----- Provided material
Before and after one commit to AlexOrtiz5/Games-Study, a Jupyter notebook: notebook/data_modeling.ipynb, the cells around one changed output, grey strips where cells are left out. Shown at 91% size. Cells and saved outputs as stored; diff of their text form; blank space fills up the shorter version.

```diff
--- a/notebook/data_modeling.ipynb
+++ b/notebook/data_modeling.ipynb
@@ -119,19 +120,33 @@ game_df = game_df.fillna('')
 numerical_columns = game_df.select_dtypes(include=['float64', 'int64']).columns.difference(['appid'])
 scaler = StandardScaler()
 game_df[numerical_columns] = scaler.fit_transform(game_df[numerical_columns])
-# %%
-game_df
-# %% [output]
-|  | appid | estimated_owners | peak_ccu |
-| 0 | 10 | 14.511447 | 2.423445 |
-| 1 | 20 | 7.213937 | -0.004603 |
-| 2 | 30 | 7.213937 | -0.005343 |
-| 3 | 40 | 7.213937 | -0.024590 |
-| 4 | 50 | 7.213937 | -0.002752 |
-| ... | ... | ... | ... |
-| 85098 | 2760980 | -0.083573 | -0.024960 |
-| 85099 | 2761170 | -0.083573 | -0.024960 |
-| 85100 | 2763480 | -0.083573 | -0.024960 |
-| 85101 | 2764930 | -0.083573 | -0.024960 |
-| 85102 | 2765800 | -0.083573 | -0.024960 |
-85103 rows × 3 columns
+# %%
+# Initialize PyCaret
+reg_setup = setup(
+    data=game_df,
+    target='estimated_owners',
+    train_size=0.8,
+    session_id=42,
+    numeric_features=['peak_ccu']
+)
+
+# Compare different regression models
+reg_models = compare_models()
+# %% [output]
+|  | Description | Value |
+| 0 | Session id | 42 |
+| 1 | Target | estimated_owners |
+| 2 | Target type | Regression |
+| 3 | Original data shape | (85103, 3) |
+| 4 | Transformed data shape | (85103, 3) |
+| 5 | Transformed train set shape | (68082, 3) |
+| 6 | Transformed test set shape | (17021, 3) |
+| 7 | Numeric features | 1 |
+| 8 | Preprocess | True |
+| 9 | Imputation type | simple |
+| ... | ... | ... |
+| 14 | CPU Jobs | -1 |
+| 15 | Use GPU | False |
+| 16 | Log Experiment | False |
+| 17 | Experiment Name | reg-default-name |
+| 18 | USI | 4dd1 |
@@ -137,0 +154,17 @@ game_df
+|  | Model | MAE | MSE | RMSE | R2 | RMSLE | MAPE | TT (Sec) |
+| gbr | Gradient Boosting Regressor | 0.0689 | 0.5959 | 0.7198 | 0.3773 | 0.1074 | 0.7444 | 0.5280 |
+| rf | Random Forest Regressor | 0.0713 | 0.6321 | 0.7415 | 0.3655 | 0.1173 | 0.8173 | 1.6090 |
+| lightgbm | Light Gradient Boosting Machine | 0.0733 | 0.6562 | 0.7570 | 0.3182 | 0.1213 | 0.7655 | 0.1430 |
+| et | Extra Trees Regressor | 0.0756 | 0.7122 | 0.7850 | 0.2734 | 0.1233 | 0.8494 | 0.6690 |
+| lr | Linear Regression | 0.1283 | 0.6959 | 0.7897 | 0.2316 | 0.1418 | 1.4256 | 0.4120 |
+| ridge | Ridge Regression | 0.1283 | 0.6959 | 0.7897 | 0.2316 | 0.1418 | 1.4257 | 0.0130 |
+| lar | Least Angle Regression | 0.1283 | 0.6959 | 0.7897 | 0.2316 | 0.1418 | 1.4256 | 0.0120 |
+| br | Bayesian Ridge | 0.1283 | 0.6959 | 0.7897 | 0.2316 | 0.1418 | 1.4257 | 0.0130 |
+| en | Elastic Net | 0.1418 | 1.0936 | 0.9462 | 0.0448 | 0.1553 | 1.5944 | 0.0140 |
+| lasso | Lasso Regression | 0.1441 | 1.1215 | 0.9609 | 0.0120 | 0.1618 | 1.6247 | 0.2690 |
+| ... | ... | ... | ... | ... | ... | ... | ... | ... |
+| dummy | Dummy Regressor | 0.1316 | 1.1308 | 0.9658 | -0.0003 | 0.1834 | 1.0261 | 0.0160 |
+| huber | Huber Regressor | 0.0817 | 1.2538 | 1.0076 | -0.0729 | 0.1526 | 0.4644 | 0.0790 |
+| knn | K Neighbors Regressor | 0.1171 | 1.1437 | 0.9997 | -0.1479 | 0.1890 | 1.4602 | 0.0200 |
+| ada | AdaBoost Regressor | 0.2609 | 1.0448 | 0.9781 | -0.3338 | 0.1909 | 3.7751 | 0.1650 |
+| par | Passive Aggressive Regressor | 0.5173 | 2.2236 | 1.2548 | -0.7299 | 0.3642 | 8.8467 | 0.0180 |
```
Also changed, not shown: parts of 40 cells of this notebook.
----------
_Task instructions_:
Quote every record above exactly.

_Exercise answer_:
Before and after one commit to AlexOrtiz5/Games-Study, a Jupyter notebook: notebook/data_modeling.ipynb, the cells around one changed output, grey strips where cells are left out. Shown at 91% size. Cells and saved outputs as stored; diff of their text form; blank space fills up the shorter version.

```diff
--- a/notebook/data_modeling.ipynb
+++ b/notebook/data_modeling.ipynb
@@ -119,19 +120,33 @@ game_df = game_df.fillna('')
 numerical_columns = game_df.select_dtypes(include=['float64', 'int64']).columns.difference(['appid'])
 scaler = StandardScaler()
 game_df[numerical_columns] = scaler.fit_transform(game_df[numerical_columns])
-# %%
-game_df
-# %% [output]
-|  | appid | estimated_owners | peak_ccu |
-| 0 | 10 | 14.511447 | 2.423445 |
-| 1 | 20 | 7.213937 | -0.004603 |
-| 2 | 30 | 7.213937 | -0.005343 |
-| 3 | 40 | 7.213937 | -0.024590 |
-| 4 | 50 | 7.213937 | -0.002752 |
-| ... | ... | ... | ... |
-| 85098 | 2760980 | -0.083573 | -0.024960 |
-| 85099 | 2761170 | -0.083573 | -0.024960 |
-| 85100 | 2763480 | -0.083573 | -0.024960 |
-| 85101 | 2764930 | -0.083573 | -0.024960 |
-| 85102 | 2765800 | -0.083573 | -0.024960 |
-85103 rows × 3 columns
+# %%
+# Initialize PyCaret
+reg_setup = setup(
+    data=game_df,
+    target='estimated_owners',
+    train_size=0.8,
+    session_id=42,
+    numeric_features=['peak_ccu']
+)
+
+# Compare different regression models
+reg_models = compare_models()
+# %% [output]
+|  | Description | Value |
+| 0 | Session id | 42 |
+| 1 | Target | estimated_owners |
+| 2 | Target type | Regression |
+| 3 | Original data shape | (85103, 3) |
+| 4 | Transformed data shape | (85103, 3) |
+| 5 | Transformed train set shape | (68082, 3) |
+| 6 | Transformed test set shape | (17021, 3) |
+| 7 | Numeric features | 1 |
+| 8 | Preprocess | True |
+| 9 | Imputation type | simple |
+| ... | ... | ... |
+| 14 | CPU Jobs | -1 |
+| 15 | Use GPU | False |
+| 16 | Log Experiment | False |
+| 17 | Experiment Name | reg-default-name |
+| 18 | USI | 4dd1 |
@@ -137,0 +154,17 @@ game_df
+|  | Model | MAE | MSE | RMSE | R2 | RMSLE | MAPE | TT (Sec) |
+| gbr | Gradient Boosting Regressor | 0.0689 | 0.5959 | 0.7198 | 0.3773 | 0.1074 | 0.7444 | 0.5280 |
+| rf | Random Forest Regressor | 0.0713 | 0.6321 | 0.7415 | 0.3655 | 0.1173 | 0.8173 | 1.6090 |
+| lightgbm | Light Gradient Boosting Machine | 0.0733 | 0.6562 | 0.7570 | 0.3182 | 0.1213 | 0.7655 | 0.1430 |
+| et | Extra Trees Regressor | 0.0756 | 0.7122 | 0.7850 | 0.2734 | 0.1233 | 0.8494 | 0.6690 |
+| lr | Linear Regression | 0.1283 | 0.6959 | 0.7897 | 0.2316 | 0.1418 | 1.4256 | 0.4120 |
+| ridge | Ridge Regression | 0.1283 | 0.6959 | 0.7897 | 0.2316 | 0.1418 | 1.4257 | 0.0130 |
+| lar | Least Angle Regression | 0.1283 | 0.6959 | 0.7897 | 0.2316 | 0.1418 | 1.4256 | 0.0120 |
+| br | Bayesian Ridge | 0.1283 | 0.6959 | 0.7897 | 0.2316 | 0.1418 | 1.4257 | 0.0130 |
+| en | Elastic Net | 0.1418 | 1.0936 | 0.9462 | 0.0448 | 0.1553 | 1.5944 | 0.0140 |
+| lasso | Lasso Regression | 0.1441 | 1.1215 | 0.9609 | 0.0120 | 0.1618 | 1.6247 | 0.2690 |
+| ... | ... | ... | ... | ... | ... | ... | ... | ... |
+| dummy | Dummy Regressor | 0.1316 | 1.1308 | 0.9658 | -0.0003 | 0.1834 | 1.0261 | 0.0160 |
+| huber | Huber Regressor | 0.0817 | 1.2538 | 1.0076 | -0.0729 | 0.1526 | 0.4644 | 0.0790 |
+| knn | K Neighbors Regressor | 0.1171 | 1.1437 | 0.9997 | -0.1479 | 0.1890 | 1.4602 | 0.0200 |
+| ada | AdaBoost Regressor | 0.2609 | 1.0448 | 0.9781 | -0.3338 | 0.1909 | 3.7751 | 0.1650 |
+| par | Passive Aggressive Regressor | 0.5173 | 2.2236 | 1.2548 | -0.7299 | 0.3642 | 8.8467 | 0.0180 |
```
Also changed, not shown: parts of 40 cells of this notebook.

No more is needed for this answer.